[Saved entries]
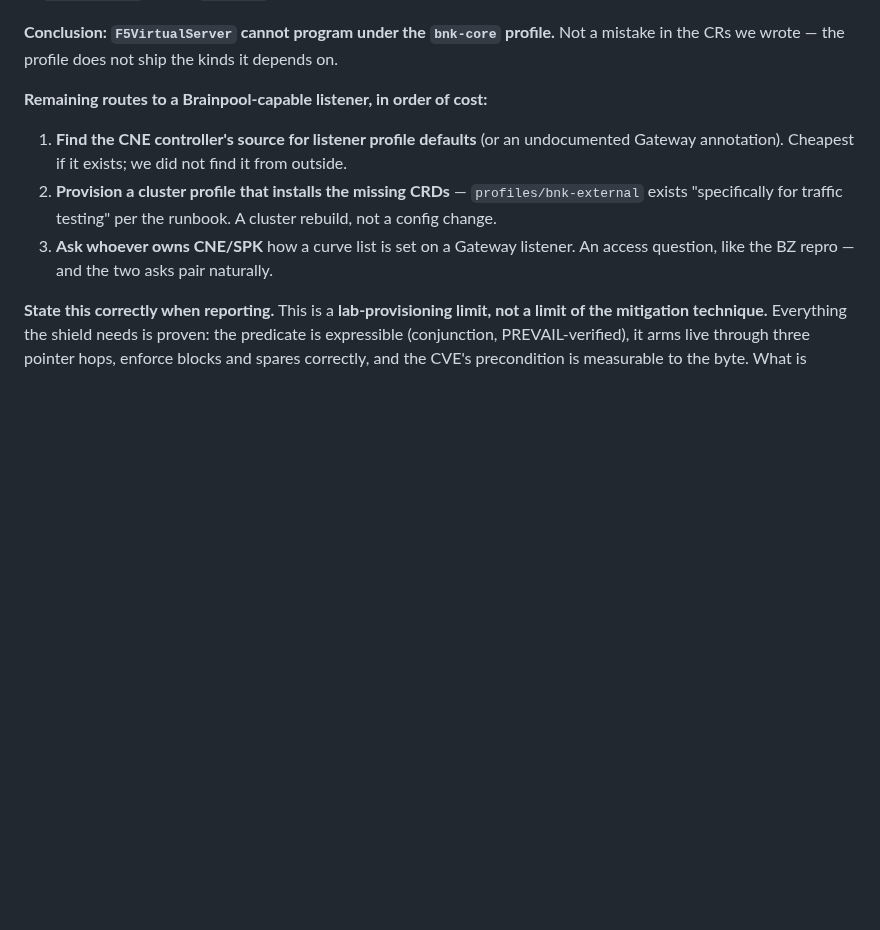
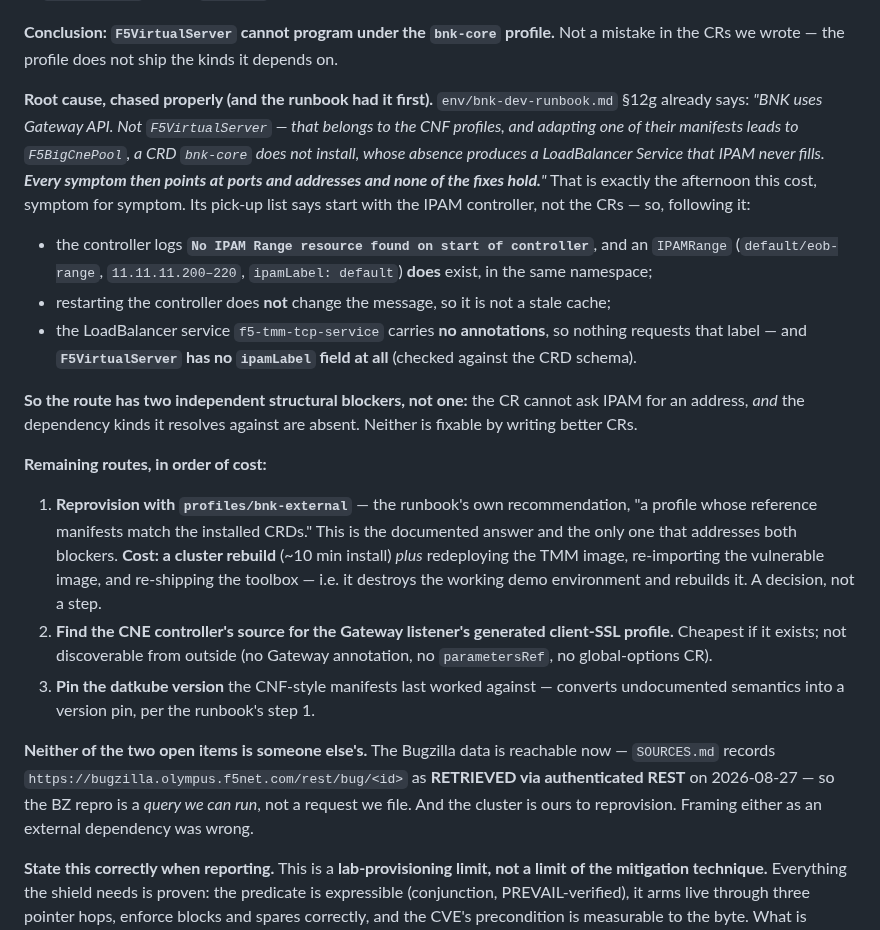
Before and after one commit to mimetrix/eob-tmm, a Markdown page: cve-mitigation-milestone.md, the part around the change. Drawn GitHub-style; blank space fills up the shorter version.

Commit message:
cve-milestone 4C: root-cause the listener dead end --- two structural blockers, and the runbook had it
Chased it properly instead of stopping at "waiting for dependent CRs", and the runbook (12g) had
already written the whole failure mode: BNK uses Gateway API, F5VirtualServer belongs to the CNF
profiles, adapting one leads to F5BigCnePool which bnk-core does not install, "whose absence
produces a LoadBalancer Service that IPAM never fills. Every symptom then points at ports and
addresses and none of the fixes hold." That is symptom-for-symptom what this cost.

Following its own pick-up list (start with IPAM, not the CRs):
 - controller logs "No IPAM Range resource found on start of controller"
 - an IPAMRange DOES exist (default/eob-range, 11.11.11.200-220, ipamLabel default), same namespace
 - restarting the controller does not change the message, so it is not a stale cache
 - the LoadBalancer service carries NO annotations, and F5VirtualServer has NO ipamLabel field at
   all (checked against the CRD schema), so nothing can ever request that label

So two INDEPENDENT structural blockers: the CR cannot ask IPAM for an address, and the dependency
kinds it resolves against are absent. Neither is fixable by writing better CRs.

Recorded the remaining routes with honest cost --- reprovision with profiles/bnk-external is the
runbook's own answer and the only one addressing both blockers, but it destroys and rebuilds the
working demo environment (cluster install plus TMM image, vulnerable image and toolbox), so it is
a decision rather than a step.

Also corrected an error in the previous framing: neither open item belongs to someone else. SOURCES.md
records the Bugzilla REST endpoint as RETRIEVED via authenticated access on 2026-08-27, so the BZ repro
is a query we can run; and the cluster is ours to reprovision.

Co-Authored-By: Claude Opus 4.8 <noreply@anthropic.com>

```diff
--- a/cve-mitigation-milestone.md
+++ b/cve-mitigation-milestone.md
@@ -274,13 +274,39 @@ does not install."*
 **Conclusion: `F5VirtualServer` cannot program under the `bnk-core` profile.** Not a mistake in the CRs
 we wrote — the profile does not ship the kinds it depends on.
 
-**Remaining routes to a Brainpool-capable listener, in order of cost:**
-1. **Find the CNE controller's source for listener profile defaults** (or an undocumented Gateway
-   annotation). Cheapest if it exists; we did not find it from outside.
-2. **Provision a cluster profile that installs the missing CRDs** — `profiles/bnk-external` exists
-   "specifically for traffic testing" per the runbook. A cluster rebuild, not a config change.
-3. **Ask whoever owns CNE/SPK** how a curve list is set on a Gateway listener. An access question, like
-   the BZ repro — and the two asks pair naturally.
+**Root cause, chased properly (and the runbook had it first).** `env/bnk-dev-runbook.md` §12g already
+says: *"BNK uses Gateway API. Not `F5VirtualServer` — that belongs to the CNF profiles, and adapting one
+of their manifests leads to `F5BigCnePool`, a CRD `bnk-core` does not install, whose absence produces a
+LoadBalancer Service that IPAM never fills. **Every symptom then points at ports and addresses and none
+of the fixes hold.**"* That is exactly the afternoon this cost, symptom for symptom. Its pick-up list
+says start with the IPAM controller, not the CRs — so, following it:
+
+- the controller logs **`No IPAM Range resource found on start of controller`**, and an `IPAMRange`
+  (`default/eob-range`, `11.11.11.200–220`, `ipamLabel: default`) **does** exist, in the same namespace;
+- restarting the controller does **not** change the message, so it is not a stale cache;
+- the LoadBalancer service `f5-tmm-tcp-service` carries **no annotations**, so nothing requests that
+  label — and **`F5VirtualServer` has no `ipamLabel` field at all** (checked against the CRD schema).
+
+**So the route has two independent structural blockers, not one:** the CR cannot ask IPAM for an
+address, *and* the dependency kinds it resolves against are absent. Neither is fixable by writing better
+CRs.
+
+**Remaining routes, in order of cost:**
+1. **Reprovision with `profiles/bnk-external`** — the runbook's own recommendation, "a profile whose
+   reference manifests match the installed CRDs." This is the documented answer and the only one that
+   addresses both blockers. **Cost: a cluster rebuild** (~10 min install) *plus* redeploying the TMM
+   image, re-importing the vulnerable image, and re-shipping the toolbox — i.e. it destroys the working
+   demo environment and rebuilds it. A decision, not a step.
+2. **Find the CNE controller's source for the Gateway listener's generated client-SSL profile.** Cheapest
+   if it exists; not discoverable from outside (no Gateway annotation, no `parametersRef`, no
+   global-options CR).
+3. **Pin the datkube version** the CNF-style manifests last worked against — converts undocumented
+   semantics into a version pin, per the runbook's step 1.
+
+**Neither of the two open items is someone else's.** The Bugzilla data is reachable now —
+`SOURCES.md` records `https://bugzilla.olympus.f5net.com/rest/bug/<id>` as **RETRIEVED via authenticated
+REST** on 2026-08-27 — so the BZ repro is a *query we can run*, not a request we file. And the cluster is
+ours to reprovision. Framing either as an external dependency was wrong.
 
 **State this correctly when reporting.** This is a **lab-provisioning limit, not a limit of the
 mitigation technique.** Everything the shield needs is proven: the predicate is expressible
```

*Exercise description*
In the records above, find each line that mentions the word "fixes", and copy it.

*Answer to the exercise*
addresses and none of the fixes hold." That is symptom-for-symptom what this cost.
+of the fixes hold.**"* That is exactly the afternoon this cost, symptom for symptom. Its pick-up list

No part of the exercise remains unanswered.